- DRD Tactical is providing a 5.56 NATO QD Billet upper. These have hammer forged, chrome-lined barrels and a hard case, to go with your own AR lower. It will allow any standard AR-type rifle to have a quick change barrel. This can be assembled in less than one minute without the use of any tools. It also provides a compact carry capability in a hard case or in 3-day pack (an $1,100 value),
- Two cases of Mountain House freeze-dried assorted entrees in #10 cans, courtesy of Ready Made Resources (a $350 value),
- A $250 gift certificate good for any product from Sunflower Ammo,
- Two cases of Meals, Ready to Eat (MREs), courtesy of CampingSurvival.com (a $180 value), and
- American Gunsmithing Institute (AGI) is providing a $300 certificate good towards any of their DVD training courses.
- A Model 175 Series Solar Generator provided by Quantum Harvest LLC (a $439 value),
- A Glock form factor SIRT laser training pistol and a SIRT AR-15/M4 Laser Training Bolt, courtesy of Next Level Training, which have a combined retail value of $589,
- A gift certificate for any two or three-day class from Max Velocity Tactical (a $600 value),

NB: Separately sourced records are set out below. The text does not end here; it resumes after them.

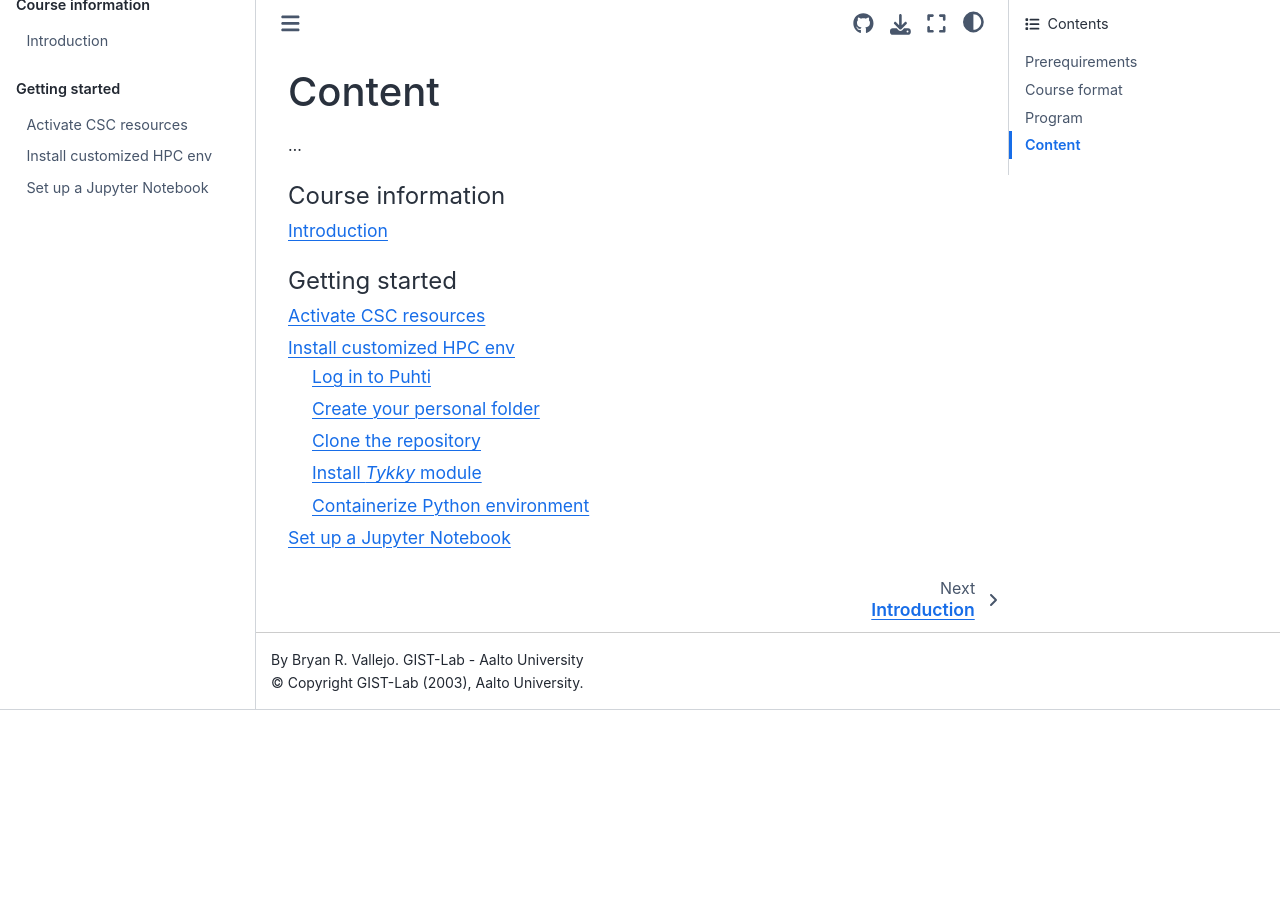
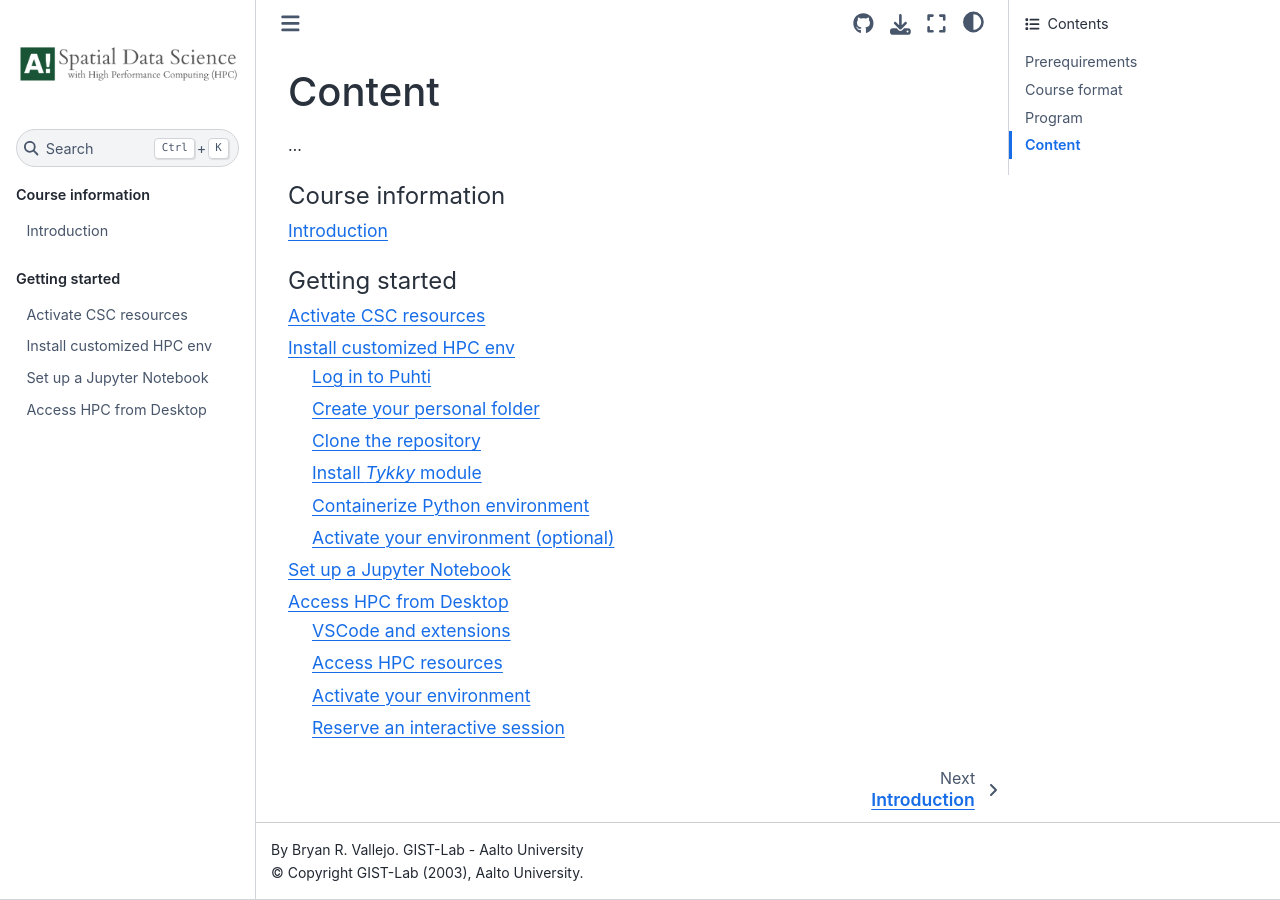
Before and after one commit to AaltoGIS/GeoHPC, a Sphinx documentation site: the page built from source/index.rst, in a window 1280 px wide and 900 px high, scrolled down 756 px. Built offline with Sphinx 7.4.7 and the Sphinx Book theme 1.1.4, drawn with Linux system fonts in a browser that asks for light colours; pages that are not in the unit, such as notebooks, are missing from menus; before the commit the page ends 1466 px from its top, so only the background shows below that; some of the changed lines change nothing that is shown.

Commit message:
ssh connect

```diff
--- /dev/null
+++ b/source/getting-started/desktop-connect.rst
@@ -0,0 +1,83 @@
+Access HPC from Desktop
+=====================================
+
+To connect to High-performance Computers (HPC) for scripting from your personal Desktop
+it is recommended to use an IDE (Integrated Development Environment).
+
+
+VSCode and extensions
+--------------------------------------------
+
+Start installing an IDE for example the `VSCode <https://code.visualstudio.com/download/>`_
+
+Then, install the extension `Remote - SSH <https://code.visualstudio.com/download/>`_ simply by clicking in the button **Install** and same when it opens VSCode.
+I recommend also installing the extension for `Jupyter <https://marketplace.visualstudio.com/items?itemName=ms-toolsai.jupyter>`_
+
+The *Remote SSH* extension will help you to connect to HPC resources from your personal desktop.
+
+
+Access HPC resources
+------------------------------------
+
+A good keyboard command for VSCode that you should know is **Ctrl + Shift + p** that opens the functionalities of VSCode.
+
+Then, type **SSH** and click in the option **Connect to Host**.
+
+Choose the option like in Figure 1.
+
+.. figure:: img/img31.png
+
+    *Figure 1. Remote SSH - Connect to Host*
+
+Then, select the option **Add New SSH Host**, and access using ssh key and your CSC username for Puhti.
+
+Like in Figure 2.
+
+.. figure:: img/img32.png
+
+    *Figure 2. Remote SSH - SSH key and username*
+
+If it asks about and **SSH configuration file** be sure you are choosing the one which is in your local disk like *C:\Users\username\.ssh\config*
+
+Then, connect to your new added **SSH Host**. Like in Figure 3
+
+.. figure:: img/img33.png
+
+    *Figure 3. Remote SSH - Connect to new Host*
+
+Finally, it will ask you to type your **CSC account password**
+
+Like Figure 4
+
+.. figure:: img/img34.png
+
+    *Figure 4. Remote SSH - Type password*
+
+Once you are in the HPC machine, in directory section, select the option **Open Folder**. Like in Figure 5.
+
+.. figure:: img/img35.png
+
+    *Figure 5. Remote SSH - Open directory*
+
+Then, find your project in */projappl/project_200xxxx/* and press **OK**. Like Figure 6.
+
+.. figure:: img/img36.png
+
+    *Figure 6. Remote SSH - Project in scratch disk*
+
+Here you will be able to use the resources of the default disk partition. If you are willing to know more about the partitions find it in the
+`Puhti Partitions Documentation <https://docs.csc.fi/computing/running/batch-job-partitions/>`_.
+
+Activate your environment
+---------------------------
+
+In order to run scripts simply activate your **customized environment** installed from the previus lesson `Install customized HPC environment <https://geohpc.readthedocs.io/en/latest/getting-started/install-env.html/>`_.:
+
+.. code-block:: bash
+
+    $ export PATH="/projappl/project_200xxxx/env_container/bin:$PATH"
+
+You can monitor your resources opening **htop** directly from terminal.
+
+Reserve an interactive session
+--------------------------------
--- a/source/getting-started/install-env.rst
+++ b/source/getting-started/install-env.rst
@@ -178,9 +178,11 @@
 If everything looks like this so far you have installed successfully a customized Python
 environment in HPC. In the next page you will learn how to use this environment with Jupyter Notebooks and HPC resources.
 
-.. Activate your environment
-.. -----------------------------
+Activate your environment (optional)
+---------------------------------------
 
-.. You can use the next command (be sure you replace 200xxxx with your project number):
+You can use the next command (be sure you replace 200xxxx with your project number) to activate your environment and run scripts:
 
-.. export PATH="/projappl/project_200xxxx/GIT-HPC/env_container/bin:$PATH"
+.. code-block:: bash
+
+    $ export PATH="/projappl/project_200xxxx/GIT-HPC/env_container/bin:$PATH"
--- a/source/index.rst
+++ b/source/index.rst
@@ -53,6 +53,7 @@
    getting-started/activate-account
    getting-started/install-env
    getting-started/set-up-jupyter
+   getting-started/desktop-connect
 
 .. toctree::
    :maxdepth: 3
```
Also changed, not shown: source/getting-started/img/img31.png (added), source/getting-started/img/img32.png (added), source/getting-started/img/img33.png (added), source/getting-started/img/img34.png (added), source/getting-started/img/img35.png (added), source/getting-started/img/img36.png (added).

- A transferable certificate for a two-day Ultimate Bug Out Course from Florida Firearms Training (a $400 value),
- A Trekker IV™ Four-Person Emergency Kit from Emergency Essentials (a $250 value),
- A $200 gift certificate good towards any books published by PrepperPress.com,
- RepackBox is providing a $300 gift certificate to their site.
- A Royal Berkey water filter, courtesy of Directive 21 (a $275 value),
- A large handmade clothes drying rack, a washboard, and a Homesteading for Beginners DVD, all courtesy of The Homestead Store, with a combined value of $206,
- Expanded sets of both washable feminine pads and liners, donated by Naturally Cozy (a $185 retail value),
- Two Super Survival Pack seed collections, a $150 value, courtesy of Seed for Security, LLC,
- Mayflower Trading is donating a $200 gift certificate for homesteading appliances, and
- Two 1,000-foot spools of full mil-spec U.S.-made 750 paracord (in-stock colors only) from www.TOUGHGRID.com (a $240 value).
Round 74 ends on January 31st, so get busy writing and e-mail us your entry. Remember that there is a 1,500-word minimum, and that articles on practical “how to” skills for survival have an advantage in the judging.